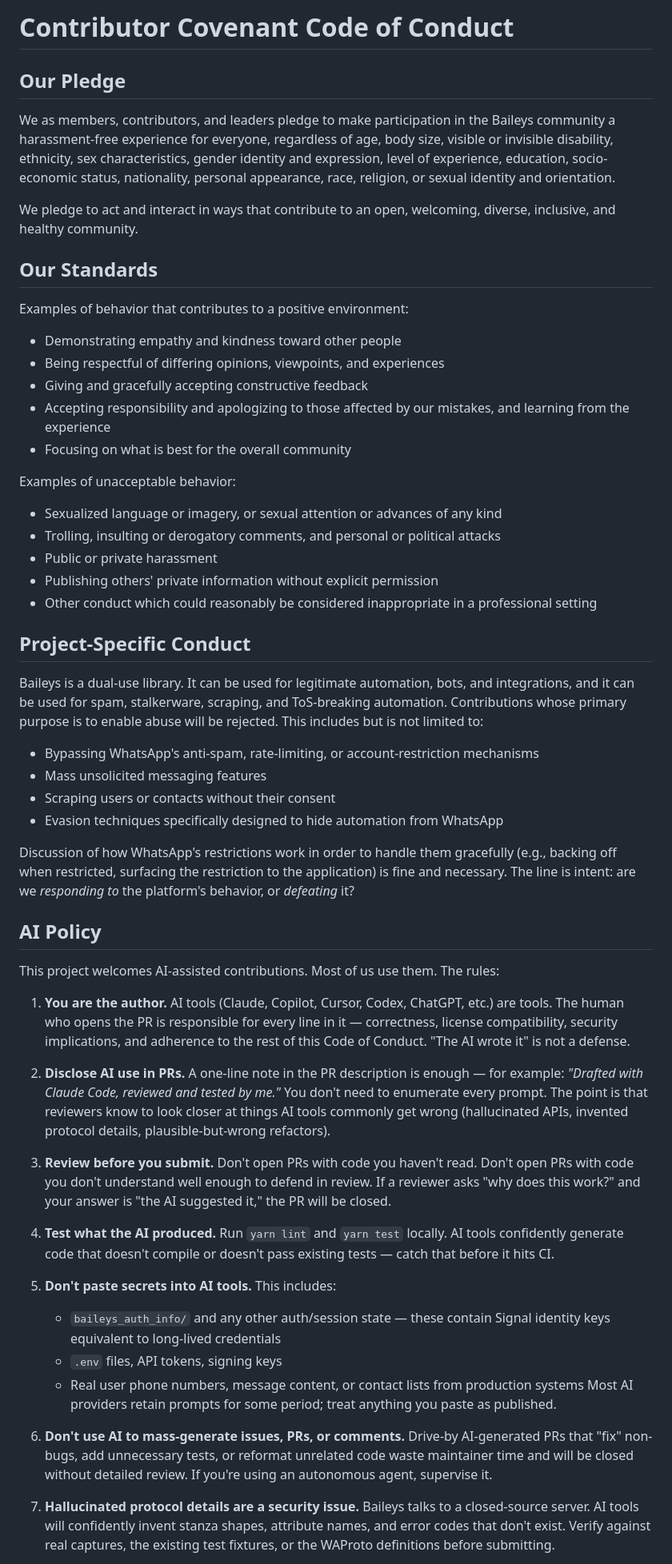
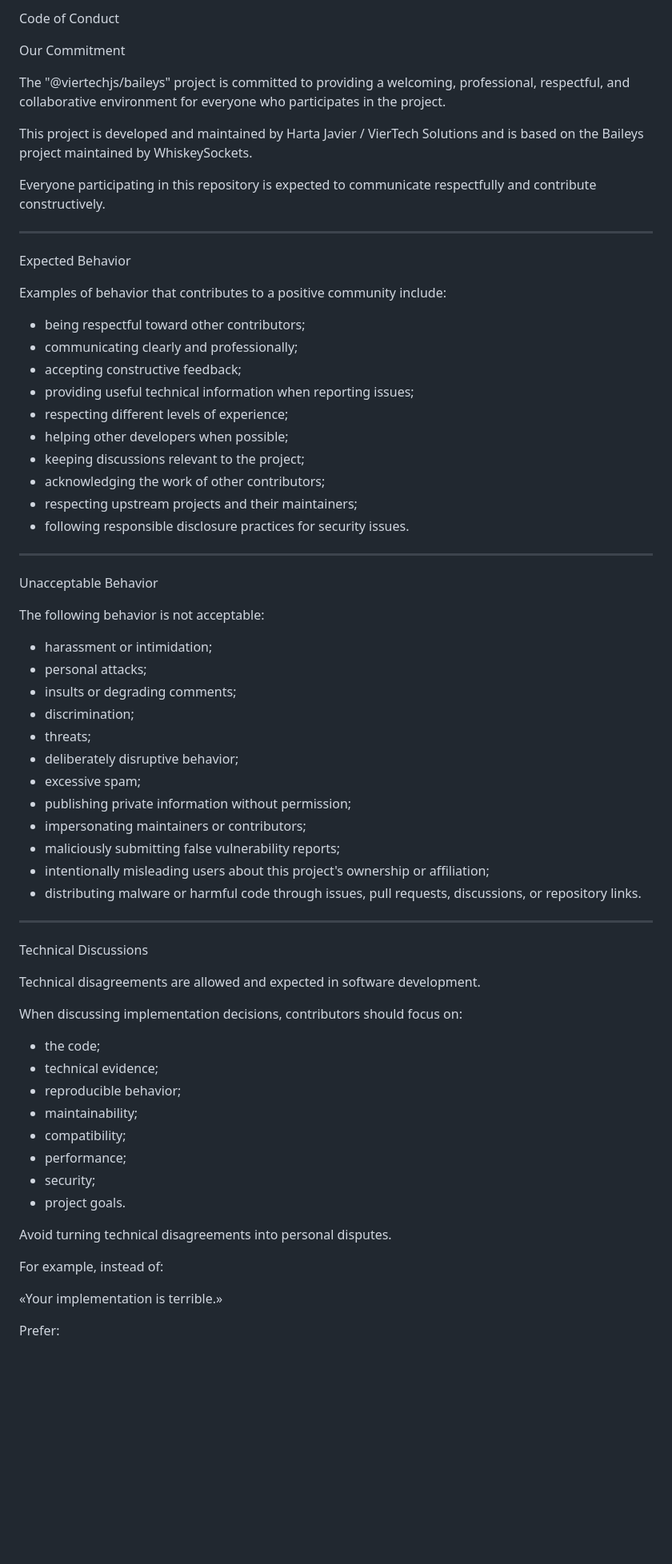
Before and after one commit to aa-javier/viertech-baileys, a Markdown page: CODE_OF_CONDUCT.md, the part around one of its changes. Shown at 80% size. Rendered like a GitHub page; blank space fills up the shorter version.

```diff
--- a/CODE_OF_CONDUCT.md
+++ b/CODE_OF_CONDUCT.md
@@ -1,59 +1,71 @@
-# Contributor Covenant Code of Conduct
+Code of Conduct
 
-## Our Pledge
+Our Commitment
 
-We as members, contributors, and leaders pledge to make participation in the Baileys community a harassment-free experience for everyone, regardless of age, body size, visible or invisible disability, ethnicity, sex characteristics, gender identity and expression, level of experience, education, socio-economic status, nationality, personal appearance, race, religion, or sexual identity and orientation.
+The "@viertechjs/baileys" project is committed to providing a welcoming, professional, respectful, and collaborative environment for everyone who participates in the project.
 
-We pledge to act and interact in ways that contribute to an open, welcoming, diverse, inclusive, and healthy community.
+This project is developed and maintained by Harta Javier / VierTech Solutions and is based on the Baileys project maintained by WhiskeySockets.
 
-## Our Standards
+Everyone participating in this repository is expected to communicate respectfully and contribute constructively.
 
-Examples of behavior that contributes to a positive environment:
+---
 
-- Demonstrating empathy and kindness toward other people
-- Being respectful of differing opinions, viewpoints, and experiences
-- Giving and gracefully accepting constructive feedback
-- Accepting responsibility and apologizing to those affected by our mistakes, and learning from the experience
-- Focusing on what is best for the overall community
+Expected Behavior
 
-Examples of unacceptable behavior:
+Examples of behavior that contributes to a positive community include:
 
-- Sexualized language or imagery, or sexual attention or advances of any kind
-- Trolling, insulting or derogatory comments, and personal or political attacks
-- Public or private harassment
-- Publishing others' private information without explicit permission
-- Other conduct which could reasonably be considered inappropriate in a professional setting
+- being respectful toward other contributors;
+- communicating clearly and professionally;
+- accepting constructive feedback;
+- providing useful technical information when reporting issues;
+- respecting different levels of experience;
+- helping other developers when possible;
+- keeping discussions relevant to the project;
+- acknowledging the work of other contributors;
+- respecting upstream projects and their maintainers;
+- following responsible disclosure practices for security issues.
 
-## Project-Specific Conduct
+---
 
-Baileys is a dual-use library. It can be used for legitimate automation, bots, and integrations, and it can be used for spam, stalkerware, scraping, and ToS-breaking automation. Contributions whose primary purpose is to enable abuse will be rejected. This includes but is not limited to:
+Unacceptable Behavior
 
-- Bypassing WhatsApp's anti-spam, rate-limiting, or account-restriction mechanisms
-- Mass unsolicited messaging features
-- Scraping users or contacts without their consent
-- Evasion techniques specifically designed to hide automation from WhatsApp
+The following behavior is not acceptable:
 
-Discussion of how WhatsApp's restrictions work in order to handle them gracefully (e.g., backing off when restricted, surfacing the restriction to the application) is fine and necessary. The line is intent: are we *responding to* the platform's behavior, or *defeating* it?
+- harassment or intimidation;
+- personal attacks;
+- insults or degrading comments;
+- discrimination;
+- threats;
+- deliberately disruptive behavior;
+- excessive spam;
+- publishing private information without permission;
+- impersonating maintainers or contributors;
+- maliciously submitting false vulnerability reports;
+- intentionally misleading users about this project's ownership or affiliation;
+- distributing malware or harmful code through issues, pull requests, discussions, or repository links.
 
-## AI Policy
+---
 
-This project welcomes AI-assisted contributions. Most of us use them. The rules:
+Technical Discussions
 
-1. **You are the author.** AI tools (Claude, Copilot, Cursor, Codex, ChatGPT, etc.) are tools. The human who opens the PR is responsible for every line in it — correctness, license compatibility, security implications, and adherence to the rest of this Code of Conduct. "The AI wrote it" is not a defense.
+Technical disagreements are allowed and expected in software development.
 
-2. **Disclose AI use in PRs.** A one-line note in the PR description is enough — for example: *"Drafted with Claude Code, reviewed and tested by me."* You don't need to enumerate every prompt. The point is that reviewers know to look closer at things AI tools commonly get wrong (hallucinated APIs, invented protocol details, plausible-but-wrong refactors).
+When discussing implementation decisions, contributors should focus on:
 
-3. **Review before you submit.** Don't open PRs with code you haven't read. Don't open PRs with code you don't understand well enough to defend in review. If a reviewer asks "why does this work?" and your answer is "the AI suggested it," the PR will be closed.
+- the code;
+- technical evidence;
+- reproducible behavior;
+- maintainability;
+- compatibility;
+- performance;
+- security;
+- project goals.
 
-4. **Test what the AI produced.** Run `yarn lint` and `yarn test` locally. AI tools confidently generate code that doesn't compile or doesn't pass existing tests — catch that before it hits CI.
+Avoid turning technical disagreements into personal disputes.
 
-5. **Don't paste secrets into AI tools.** This includes:
-   - `baileys_auth_info/` and any other auth/session state — these contain Signal identity keys equivalent to long-lived credentials
-   - `.env` files, API tokens, signing keys
-   - Real user phone numbers, message content, or contact lists from production systems
-   Most AI providers retain prompts for some period; treat anything you paste as published.
+For example, instead of:
 
-6. **Don't use AI to mass-generate issues, PRs, or comments.** Drive-by AI-generated PRs that "fix" non-bugs, add unnecessary tests, or reformat unrelated code waste maintainer time and will be closed without detailed review. If you're using an autonomous agent, supervise it.
+«Your implementation is terrible.»
 
-7. **Hallucinated protocol details are a security issue.** Baileys talks to a closed-source server. AI tools will confidently invent stanza shapes, attribute names, and error codes that don't exist. Verify against real captures, the existing test fixtures, or the WAProto definitions before submitting.
+Prefer:
 
```
Also changed, not shown: other parts of CODE_OF_CONDUCT.md (+150 -21 lines).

..........

> [What is being asked]: Please copy every line of the data that carries the string "automation".

> [Answer section]:
-Baileys is a dual-use library. It can be used for legitimate automation, bots, and integrations, and it can be used for spam, stalkerware, scraping, and ToS-breaking automation. Contributions whose primary purpose is to enable abuse will be rejected. This includes but is not limited to:
-- Evasion techniques specifically designed to hide automation from WhatsApp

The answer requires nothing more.